Now see the example below. This example will help you to understand the working of Command line arguements in C in more detail.

## Example of C command line arguement

The following program is a simple program works as an illustration of the command line argument in C. This program will take the arguements from the users and displays the output based on the number of arguements supplied to the program.

Code:

#include <stdio.h>

int main( int argc, char *argv[] )  {
int count;
printf(" Program name is %s", argv[0]);

if( argc == 2 ) {
printf("\n No of arguements passed is: ", argc);
printf("The argument passed is %s\n");
for(count=0; count<argc; count++)
printf("\nargv[%d]: %s",count,argv[count]);
}
else if( argc > 2 ) {
printf("\n More than necessary arguments passed.\n");
}
else {
printf("\n One argument expected as there is no other extra parameter other than program.\n");
}
}

Outputs in different conditions.

There are different conditions that the system will encounter while displaying the output based in the arguements passed in the program. The different conditions along with the outputs are displayed below.

One argument:

When we pass a single argument to the code above, After the compilation and execution of the program it produces the following result.

$./a.out first The argument passed is first Two arguements: If we pass two arguements in the above-compiled code will display its output as below.$./a.out first second
More than necessary arguments passed.

No arguements:

When we pass no parameters in the above code then it will display the following output after the compilation and the execution of the program.

\$./a.out
One argument expected as there is no other extra parameter other than the program.

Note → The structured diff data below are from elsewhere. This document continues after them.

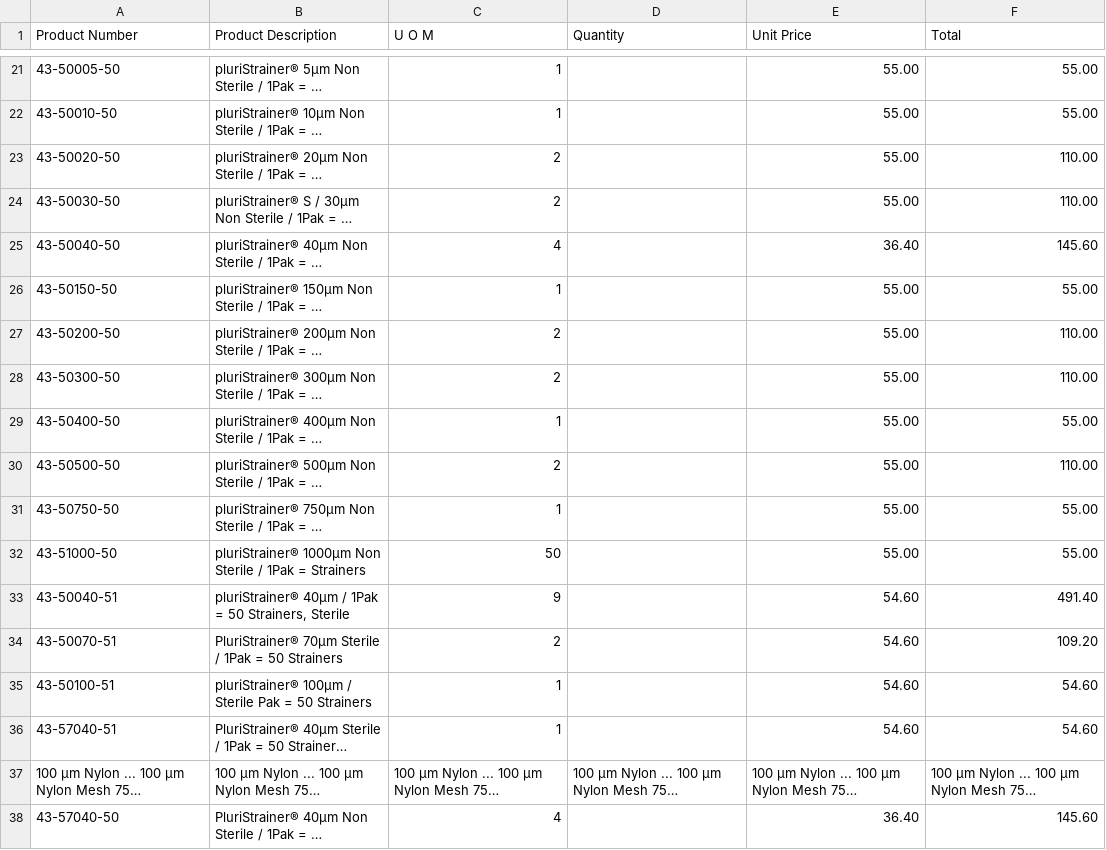
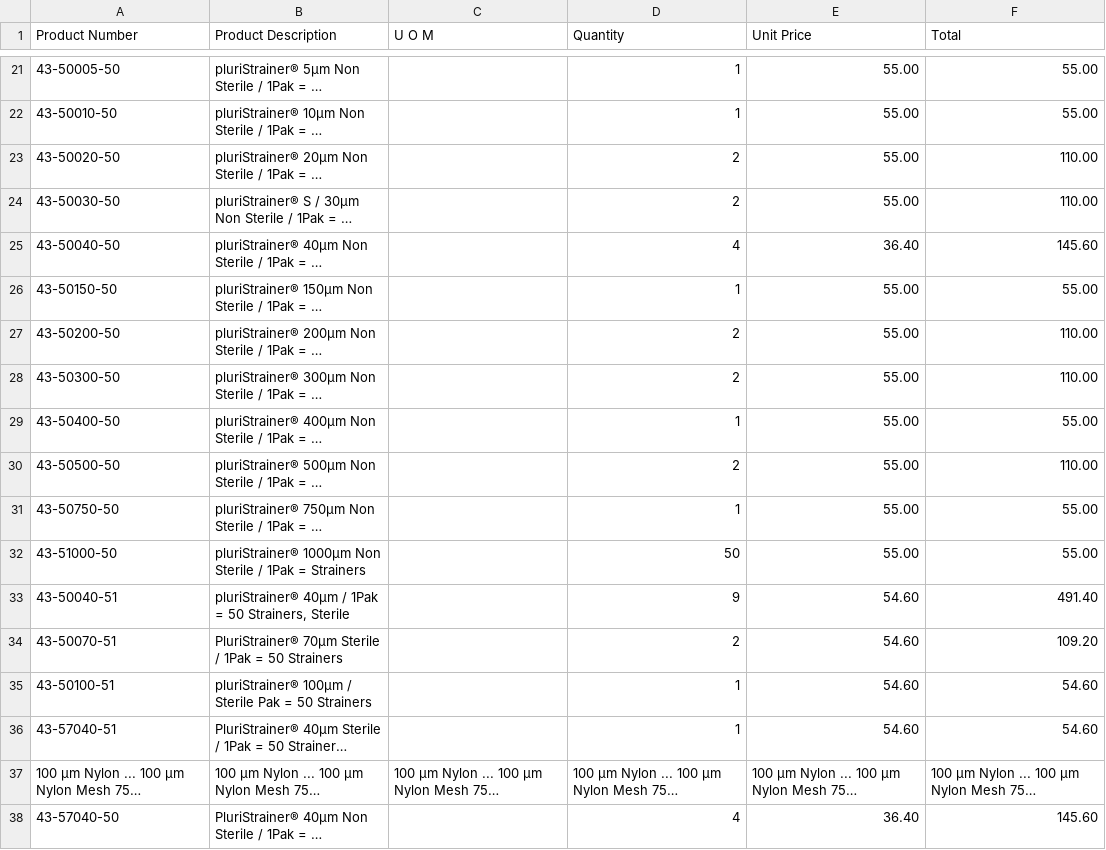
Before and after one commit to huhnwerfer/odoo-pdf-reading, a CSV file: outputs/PO_847_from_PluriselectUSA_Inc._78648.pdf.csv, drawn as a sheet; only a part is shown, gaps mark what is left out; long unchanged cells end in …; the diff covers the shown part only; the diff names each change by its address in the sheet, - before the commit and + after, or states it on an @@ line.

```diff
--- a/outputs/PO_847_from_PluriselectUSA_Inc._78648.pdf.csv
+++ b/outputs/PO_847_from_PluriselectUSA_Inc._78648.pdf.csv
-C21:C22 (U O M): 1
+C21:C22 (U O M): (empty)
-D21:D22 (Quantity): (empty)
+D21:D22 (Quantity): 1
-C23:C24 (U O M): 2
+C23:C24 (U O M): (empty)
-D23:D24 (Quantity): (empty)
+D23:D24 (Quantity): 2
-C25 (U O M): 4
+C25 (U O M): (empty)
-D25 (Quantity): (empty)
+D25 (Quantity): 4
-C26 (U O M): 1
+C26 (U O M): (empty)
-D26 (Quantity): (empty)
+D26 (Quantity): 1
-C27:C28 (U O M): 2
+C27:C28 (U O M): (empty)
-D27:D28 (Quantity): (empty)
+D27:D28 (Quantity): 2
-C29 (U O M): 1
+C29 (U O M): (empty)
-D29 (Quantity): (empty)
+D29 (Quantity): 1
-C30 (U O M): 2
+C30 (U O M): (empty)
-D30 (Quantity): (empty)
+D30 (Quantity): 2
-C31 (U O M): 1
+C31 (U O M): (empty)
-D31 (Quantity): (empty)
+D31 (Quantity): 1
-C32 (U O M): 50
+C32 (U O M): (empty)
-D32 (Quantity): (empty)
+D32 (Quantity): 50
-C33 (U O M): 9
+C33 (U O M): (empty)
-D33 (Quantity): (empty)
+D33 (Quantity): 9
-C34 (U O M): 2
+C34 (U O M): (empty)
-D34 (Quantity): (empty)
+D34 (Quantity): 2
-C35:C36 (U O M): 1
+C35:C36 (U O M): (empty)
-D35:D36 (Quantity): (empty)
+D35:D36 (Quantity): 1
-C38 (U O M): 4
+C38 (U O M): (empty)
-D38 (Quantity): (empty)
+D38 (Quantity): 4
```
Also changed, not shown: 38 edited cells elsewhere in this file, 3 other files.
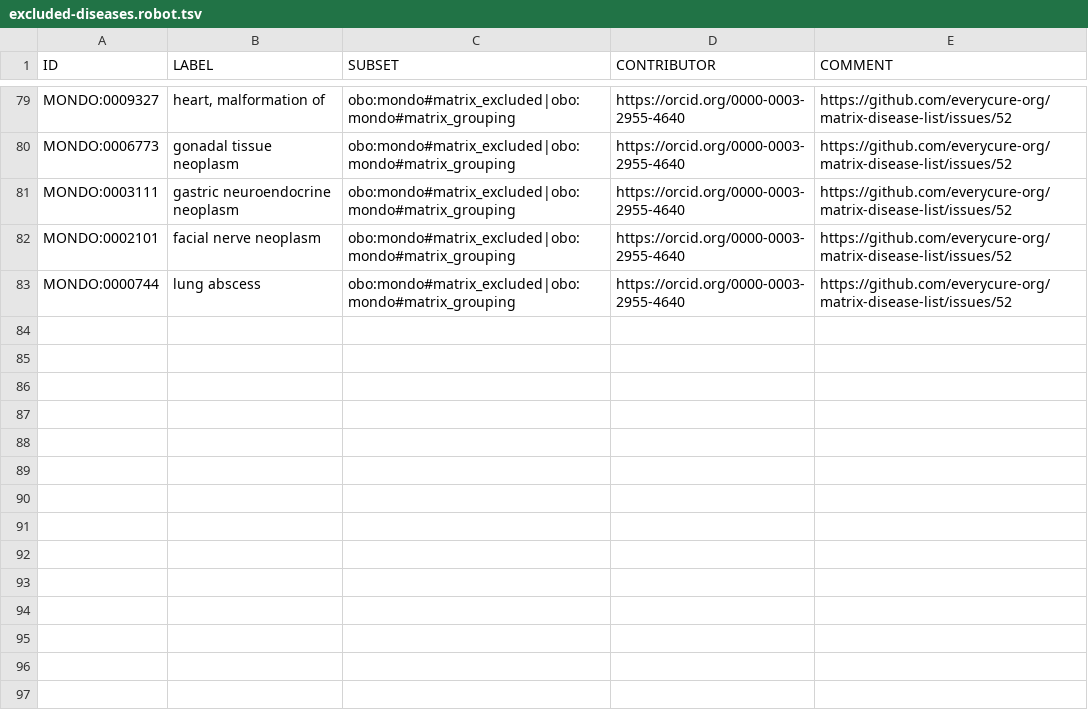
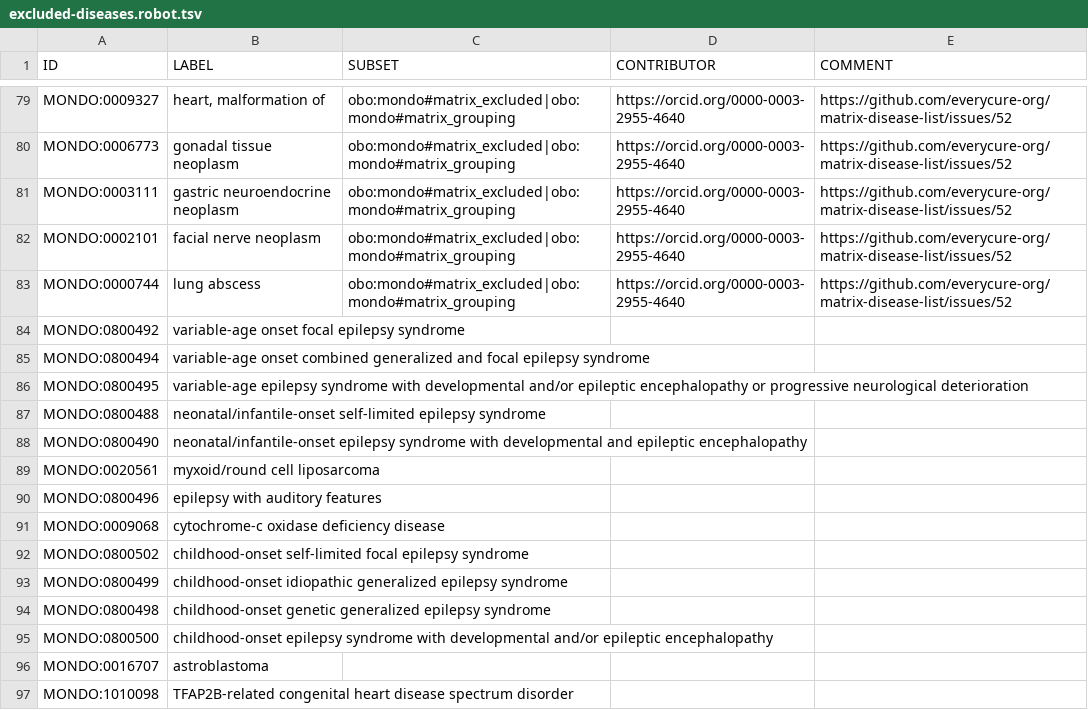
Before and after one commit to everycure-org/matrix-disease-list, a TSV file: src/excluded-diseases.robot.tsv, drawn as a sheet; only a part is shown, gaps mark what is left out.

Commit message:
Update excluded and included terms from Mondo February release

```diff
--- a/src/excluded-diseases.robot.tsv
+++ b/src/excluded-diseases.robot.tsv
@@ -83 +83,15 @@ MONDO:0002101	facial nerve neoplasm	obo:mondo#matrix_excluded|obo:mondo#matrix_g
 MONDO:0000744	lung abscess	obo:mondo#matrix_excluded|obo:mondo#matrix_grouping	https://orcid.org/0000-0003-2955-4640	https://github.com/everycure-org/matrix-disease-list/issues/52
+MONDO:0800492	variable-age onset focal epilepsy syndrome			
+MONDO:0800494	variable-age onset combined generalized and focal epilepsy syndrome			
+MONDO:0800495	variable-age epilepsy syndrome with developmental and/or epileptic encephalopathy or progressive neurological deterioration			
+MONDO:0800488	neonatal/infantile-onset self-limited epilepsy syndrome			
+MONDO:0800490	neonatal/infantile-onset epilepsy syndrome with developmental and epileptic encephalopathy			
+MONDO:0020561	myxoid/round cell liposarcoma			
+MONDO:0800496	epilepsy with auditory features			
+MONDO:0009068	cytochrome-c oxidase deficiency disease			
+MONDO:0800502	childhood-onset self-limited focal epilepsy syndrome			
+MONDO:0800499	childhood-onset idiopathic generalized epilepsy syndrome			
+MONDO:0800498	childhood-onset genetic generalized epilepsy syndrome			
+MONDO:0800500	childhood-onset epilepsy syndrome with developmental and/or epileptic encephalopathy			
+MONDO:0016707	astroblastoma			
+MONDO:1010098	TFAP2B-related congenital heart disease spectrum disorder			
```
Also changed, not shown: src/included-diseases.robot.tsv.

You should always keep in your mind that argv[0] holds the name of the program and argv[1] points at the first line argument and argv[n] will give the last argument supplied. If there are no arguements supplied, then the default value of argc will be 1.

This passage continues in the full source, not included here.